April 15, 2016 | Kathleen Renne
An urbanist's paradiseEvolution of Beltline area only the beginning, say advocates
True urban living: that's how Beltline Communities president Rob Taylor describes the resident experience just south of downtown.
Taylor has seen Calgary's Beltline district – bounded by the CPR tracks on the north, 17th Avenue to the south, 14th Street to the west and the Elbow River in the east – evolve extensively since he first moved into West Connaught in 1983. (The Beltline is made up of four neighbourhoods: West Connaught, Connaught Centre, Victoria Centre and East Victoria.)
"There has been a tremendous amount of development in the Beltline. We're very much focused on creating a vibrant community with high-density, urban living."
"When the Beltline community district was formed in 2003, the Beltline was still considered 'the other side of the tracks,'" said Taylor.
Since 2004, Taylor estimates around 14,000 residential units and more than two million square feet of commercial space have been added to the area.
"We've become a mainstream urban district nationally," he said.
Vancouver-based Qualex-Landmark is an early investor in the Beltline, having completed five residential condo towers in the district since 2002. The company is currently selling Park Point, its sixth residential condo tower in the Beltline.
"We have observed over the last 14 years that the Beltline has gone through a significant transformation in the way of high-density, residential development and infrastructure improvements," said Qualex-Landmark vice-president of planning and marketing Parham Mahboubi.
"These are some of the reasons why the Beltline is a highly liveable urban community and still has tremendous growth potential."
"There's still a massive amount of vacant land. We could still see the population of the Beltline double, particularly north of 11th and 12th Avenues."
Taylor said the Beltline has undergone something of an evolution: as more people have moved into the area, the district has improved and, in turn, continues to attract even more residents.
And while the 2014 Calgary Census puts the Beltline's population at 21,357 people, Taylor believes the area still has room for an ever-expanding population.
"There's still a massive amount of vacant land. We could still see the population of the Beltline double, particularly north of 11th and 12th Avenues," he said.
Despite the recent growth, Taylor said the composition of its residents has virtually stayed the same. According to the last civic census in 2014, 87 per cent of Beltline residents are between 20 and 64, with only six per cent above 65 years old
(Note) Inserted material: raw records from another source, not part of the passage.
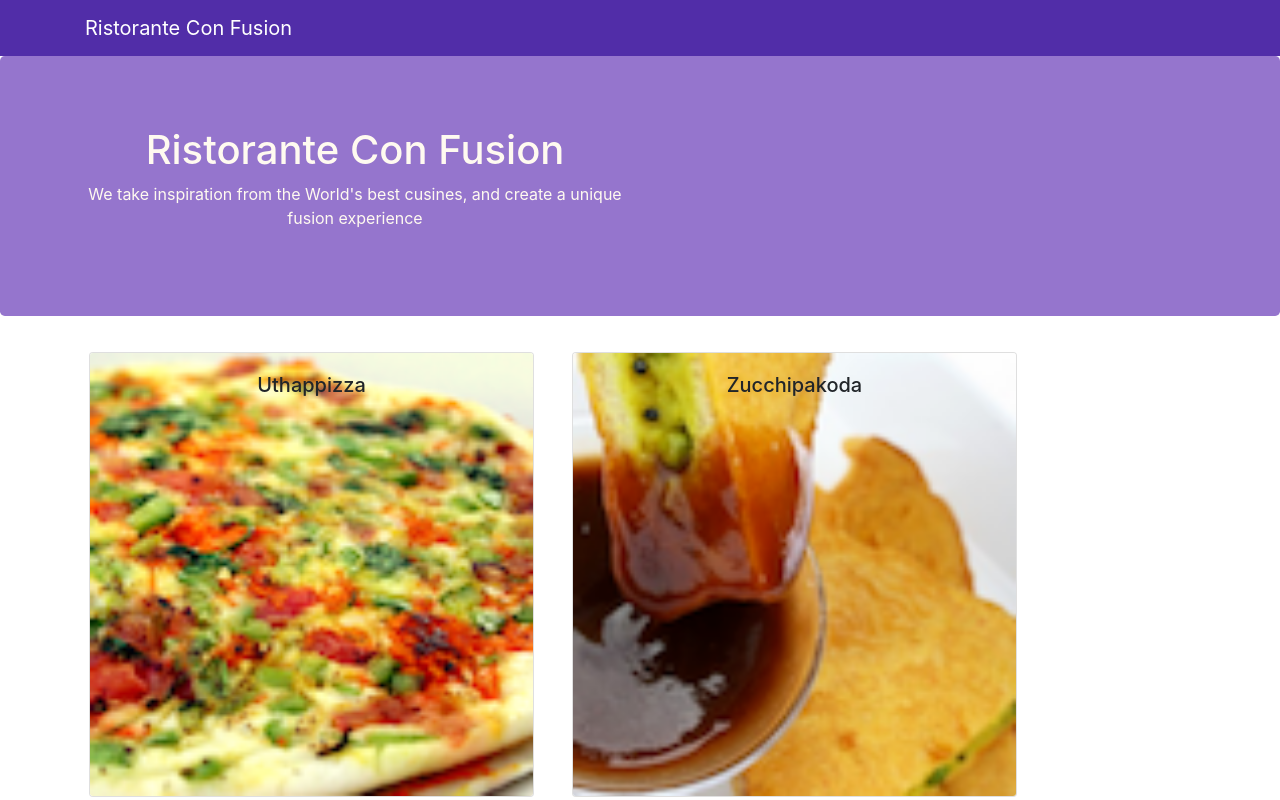
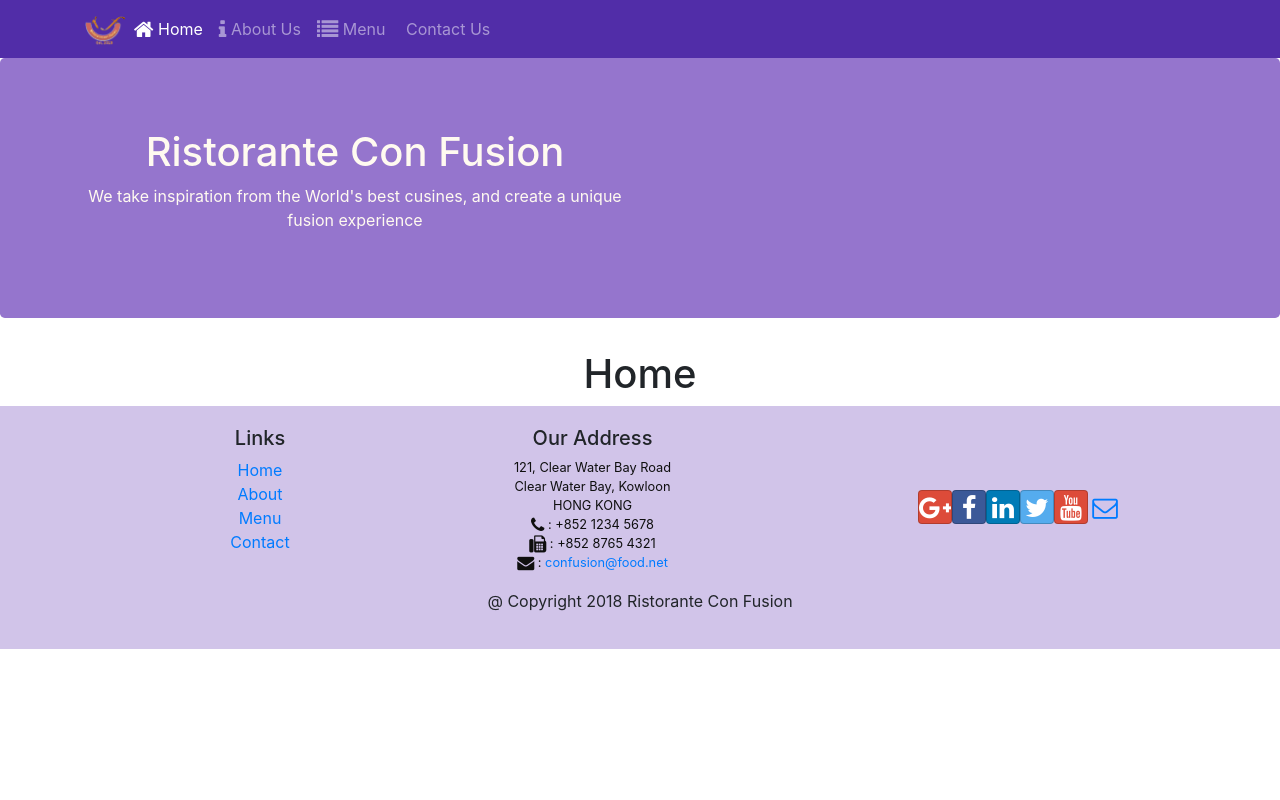
Before and after one commit to Longlhse161497/React-ConFusion, a React (Create React App) app: page /home in a window 1280 px wide. Shown: the top 800 px of the page. Built offline with nearby package versions, Linux system fonts and the light colour scheme.

Commit message:
React Router

```diff
--- a/src/App.js
+++ b/src/App.js
@@ -4,17 +4,28 @@ import React from 'react';
 import { Navbar, NavbarBrand } from 'reactstrap';
 import Menu from './Component/MenuComponent';
 import Main from './Component/MainComponent';
+import Layout from './Component/Layout';
+import Home from './Component/Home';
+import Blogs from './Component/Blogs';
+import Contact from './Component/Contact';
+import NoPage from './Component/NoPage';
+import Profile from './Component/Profile';
+import MyForm from './Component/MyForm';
+import BootstrapForm from './Component/BootstrapForm';
+import { BrowserRouter, Route, Switch } from 'react-router-dom';
 
-class App extends React.Component{
-  constructor(props){
+class App extends React.Component {
+  constructor(props) {
     super(props);
   }
-  render(){
-    return(
+  render() {
+    return (
       <div>
-        <div className='App'>
-          <Main></Main>
-        </div>
+        <BrowserRouter>
+          <div className='App'>
+            <Main></Main>
+          </div>
+        </BrowserRouter>
       </div>
     );
   }
--- /dev/null
+++ b/src/Component/BootstrapForm.js
@@ -0,0 +1,77 @@
+import React from "react";
+import { Form, FormGroup, Label, Input, Button, FormFeedback } from "reactstrap";
+
+class BootstrapForm extends React.Component{
+    constructor(props){
+        super(props);
+        this.state={
+            fullname:'',
+            age:0,
+            email:'',
+            error:{
+                fullname:'',
+                age:'',
+                email:''
+            }
+        };
+        this.handleSubmit=this.handleSubmit.bind(this);
+        this.handleInputChange=this.handleInputChange.bind(this);
+        this.handleInputBlur=this.handleInputBlur.bind(this);
+    }
+    handleInputChange(event){
+        const nameControl = event.target.name;
+        const value = event.target.value;
+        this.setState({[nameControl]:value});
+    }
+    handleInputBlur(event){
+        const nameControl = event.target.name;
+        const value = event.target.value;
+        const pattern = /^[a-zA-Z]+[@][a-zA-Z]+([.][a-zA-Z]+){1,2}$/;
+        if(nameControl==="fullname" && value.length<3){
+            this.setState({error: {...this.state.error, fullname:'Your fullname should be from 3 chars'}});
+        }
+        else if(nameControl==="age" && (parseInt(value)<18 || parseInt(value)>65)){
+            this.setState({error: {...this.state.error, age:"Tour age must be from 18 to 65"}});
+        }
+        else if(nameControl==="email" && !pattern.test(value)){
+            this.setState({error: {...this.state.error, email:"Your email is invalid"}});
+        }
+        else{
+            this.setState({error: {...this.state.error, fullname:"", age:"", email:""}});
+        }
+    }
+    handleSubmit(event){
+        event.preventDefault();
+        alert("You click the submit button");
+    }
+    render(){
+        return(
+            <div className="container">
+                <div className="row row-content">
+                    <Form onSubmit={this.handleSubmit}>
+                        <FormGroup>
+                            <Label for="fullname">Fullname:</Label>
+                            <Input type="text" id="fullname" name="fullname" placeholder="fullname" value={this.state.fullname}
+                            valid={this.state.error.fullname===''} invalid={this.state.error.fullname!==''}
+                            onChange={this.handleInputChange} onBlur={this.handleInputBlur}></Input>
+                            <FormFeedback>{this.state.error.fullname}</FormFeedback>
+                            <Label for="fullname">Age:</Label>
+                            <Input type="text" id="age" name="age" placeholder="age" value={this.state.age}
+                            valid={this.state.error.age===''} invalid={this.state.error.age!==''}
+                            onChange={this.handleInputChange} onBlur={this.handleInputBlur}></Input>
+                            <FormFeedback>{this.state.error.age}</FormFeedback>
+                            <Label for="fullname">Email:</Label>
+                            <Input type="text" id="email" name="email" placeholder="email" value={this.state.email}
+                            valid={this.state.error.email===''} invalid={this.state.error.email!==''}
+                            onChange={this.handleInputChange} onBlur={this.handleInputBlur}></Input>
+                            <FormFeedback>{this.state.error.email}</FormFeedback>
+                            <Input type="submit"></Input>
+                        </FormGroup>
+                    </Form>
+                </div>
+            </div>
+        );
+    }
+}
+
+export default BootstrapForm;
--- a/src/Component/FooterComponent.js
+++ b/src/Component/FooterComponent.js
@@ -8,10 +8,10 @@ function Footer(props){
                     <div className="col-4 offset-1 col-sm-2">
                         <h5>Links</h5>
                         <ul className="list-unstyled">
-                            <li><a href="#">Home</a></li>
-                            <li><a href="#">About</a></li>
-                            <li><a href="#">Menu</a></li>
-                            <li><a href="#">Contact</a></li>
+                            <li><a href="/home">Home</a></li>
+                            <li><a href="/aboutus">About</a></li>
+                            <li><a href="/menu">Menu</a></li>
+                            <li><a href="/contactus">Contact</a></li>
                         </ul>
                     </div>
                     <div className="col-7 col-sm-5">
--- a/src/Component/HeaderComponent.js
+++ b/src/Component/HeaderComponent.js
@@ -1,13 +1,41 @@
 import React, { Component } from "react";
-import { Navbar, NavbarBrand, Jumbotron } from "reactstrap";
+import { NavLink } from "react-router-dom";
+import { Navbar, NavbarBrand, Jumbotron, NavbarToggler, Nav, NavItem, Collapse } from "reactstrap";
 
 class Header extends Component{
+    constructor(props){
+        super(props);
+        this.toggleNav=this.toggleNav.bind(this);
+        this.state={
+            isNavOpen: false
+        }
+    }
+    toggleNav(){
+        this.setState({isNavOpen:!this.state.isNavOpen})
+    }
     render(){
         return(
-            <React.Fragment>
-                <Navbar className="navbar-dark">
+            <div>
+                <Navbar className="navbar-dark" expand="md">
                     <div className="container">
-                        <NavbarBrand href="/">Ristorante Con Fusion</NavbarBrand>
+                        <NavbarToggler onClick={this.toggleNav}></NavbarToggler>
+                        <NavbarBrand className="mr-auto" href="/"><img src="assets/images/logo.png" height="30"></img></NavbarBrand>
+                        <Collapse isOpen={this.state.isNavOpen} navbar>
+                            <Nav navbar>
+                                <NavItem>
+                                    <NavLink className="nav-link" to="/home"><span className="fa fa-home fa-lg"></span> Home</NavLink>
+                                </NavItem>
+                                <NavItem>
+                                    <NavLink className="nav-link" to="/aboutus"><span className="fa fa-info fa-lg"></span> About Us</NavLink>
+                                </NavItem>
+                                <NavItem>
+                                    <NavLink className="nav-link" to="/menu"><span className="fa fa-list fa-lg"></span> Menu</NavLink>
+                                </NavItem>
+                                <NavItem>
+                                    <NavLink className="nav-link" to="/contactus"><span className="fa fa-address fa-lg"></span> Contact Us</NavLink>
+                                </NavItem>
+                            </Nav>
+                        </Collapse>
                     </div>
                 </Navbar>
                 <Jumbotron>
@@ -20,7 +48,7 @@ class Header extends Component{
                         </div>
                     </div>
                 </Jumbotron>
-            </React.Fragment>
+            </div>
         );
     }
 }
--- a/src/Component/Layout.js
+++ b/src/Component/Layout.js
@@ -16,6 +16,9 @@ function Layout(props){
                     {/* <Link to="/Contact">Contact</Link> */}
                     <NavLink to="/Contact" activeStyle={{color:'red'}}>Contact</NavLink>
                 </li>
+                <li>
+                    <NavLink to='/Profile/1/HaiLong' activeStyle={{color: 'red'}}>Profile</NavLink>
+                </li>
             </ul>
         </nav>
     );
--- a/src/Component/MainComponent.js
+++ b/src/Component/MainComponent.js
@@ -2,29 +2,36 @@ import React, { Component } from "react";
 import { Navbar, NavbarBrand } from "reactstrap";
 import Menu from "./MenuComponent";
 import DishDetail from "./DishDetailComponent";
+import Home from "./Home";
 import Header from './HeaderComponent';
 import Footer from "./FooterComponent";
 import {DISHES} from "../shared/dishes";
+import { Redirect, Route, Switch } from "react-router-dom";
 
 class Main extends Component{
     constructor(props){
         super(props);
         this.state={
             dishes: DISHES,
-            selectedDish: null
+            // selectedDish: null
         };
     }
 
-    onDishSelect(dishId){
-        this.setState({selectedDish:dishId});
-    }
+    // onDishSelect(dishId){
+    //     this.setState({selectedDish:dishId});
+    // }
 
     render(){
         return(
             <div>
                 <Header></Header>
-                <Menu dishes={this.state.dishes} onClick={(dishId)=>this.onDishSelect(dishId)}></Menu>
+                {/* <Menu dishes={this.state.dishes} onClick={(dishId)=>this.onDishSelect(dishId)}></Menu> */}
                 {/* <DishDetail dish={this.state.dishes.filter((dish)=>dish.id===this.state.selectedDish)[0]}></DishDetail> */}
+                <Switch>
+                    <Route path="/home" component={Home}></Route>
+                    <Route exact path="/menu" component={()=><Menu dishes={this.state.dishes}></Menu>}></Route>
+                    <Redirect to="/home"></Redirect>
+                </Switch>
                 <Footer></Footer>
             </div>
         );
--- /dev/null
+++ b/src/Component/MyForm.js
@@ -0,0 +1,30 @@
+import React from "react";
+
+class MyForm extends React.Component {
+    constructor() {
+        super();
+        this.state = {
+            text: ''
+        }
+    }
+    handleOnChange = (e) => {
+        this.setState({ text: e.target.value })
+    }
+    handleOnSubmit = (e) => {
+        e.preventDefault()
+        alert('Text was submitted: ' + this.state.text)
+        this.setState({ text: '' })
+    }
+    render() {
+        return (
+            <div>
+                <form onSubmit={this.handleOnSubmit}>
+                    <input type="text" value={this.state.text} onChange={this.handleOnChange}></input>
+                    <input type="submit"></input>
+                </form>
+            </div>
+        );
+    }
+}
+
+export default MyForm;
--- /dev/null
+++ b/src/Component/Profile.js
@@ -0,0 +1,18 @@
+import { Redirect } from "react-router-dom";
+
+function Profile({match}){
+    if(match.params.isLogin==1){
+        return(
+            <div>
+                <h2>Welcome: {match.params.name}</h2>
+            </div>
+        );
+    }
+    else{
+        return(
+            <Redirect to="/"></Redirect>
+        );
+    }
+}
+
+export default Profile;
```
Also changed, not shown: src/Component/HomeComponent.js (added, +11 -0 lines).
"The urban demographic is stable. People may come and go, but the demographic remains essentially the same," he said.
"There have always been two large bulks of people in the Beltline: young professionals in their mid-20s to late-30s and a very substantial belt of retirees and empty nesters.
Mahboubi added buyers in Qualex-Landmark's Beltline-area condo towers come from a wide demographic spread.
"Our buyers include young, first-time homebuyers, move-up buyers, downsizers, retirees, investors and even some families. The majority of these buyers are between 25-55 and are professionals," he said.
One change Mahboubi has noticed, however, is, "in some of our earlier projects, we experienced a higher ratio of investors to end users. Our most recent project, Park Point, has seen a shift to end users."
Mahboubi added the company has also observed a large proportion of its homebuyers come from within the Beltline.
Taylor said this reflects how the area has changed from a transient community to one in which people are staying for longer periods of time.
"I run into more and more committed urban dwellers who want to stay in the area, even when they have kids," he said.
With all the recent growth in the Beltline, Taylor said the area is turning its attention to infrastructure, including adding new parks, improving streets and continued residential development.
"People are still investing in the Beltline, but there's a shift toward major national developers and discretionary rental properties," said Taylor.
Cidex Group of Companies and Wexford Developments, for example, recently completed The Arch, a luxury rental tower at 1115 Ninth St. S.W. Grosvenor Ltd. also recently acquired a lot at 1405 Fourth St. S.W. for a mixed-use residential development.
"We are only seeing the beginning of how great the community is and can become," said Mahboubi.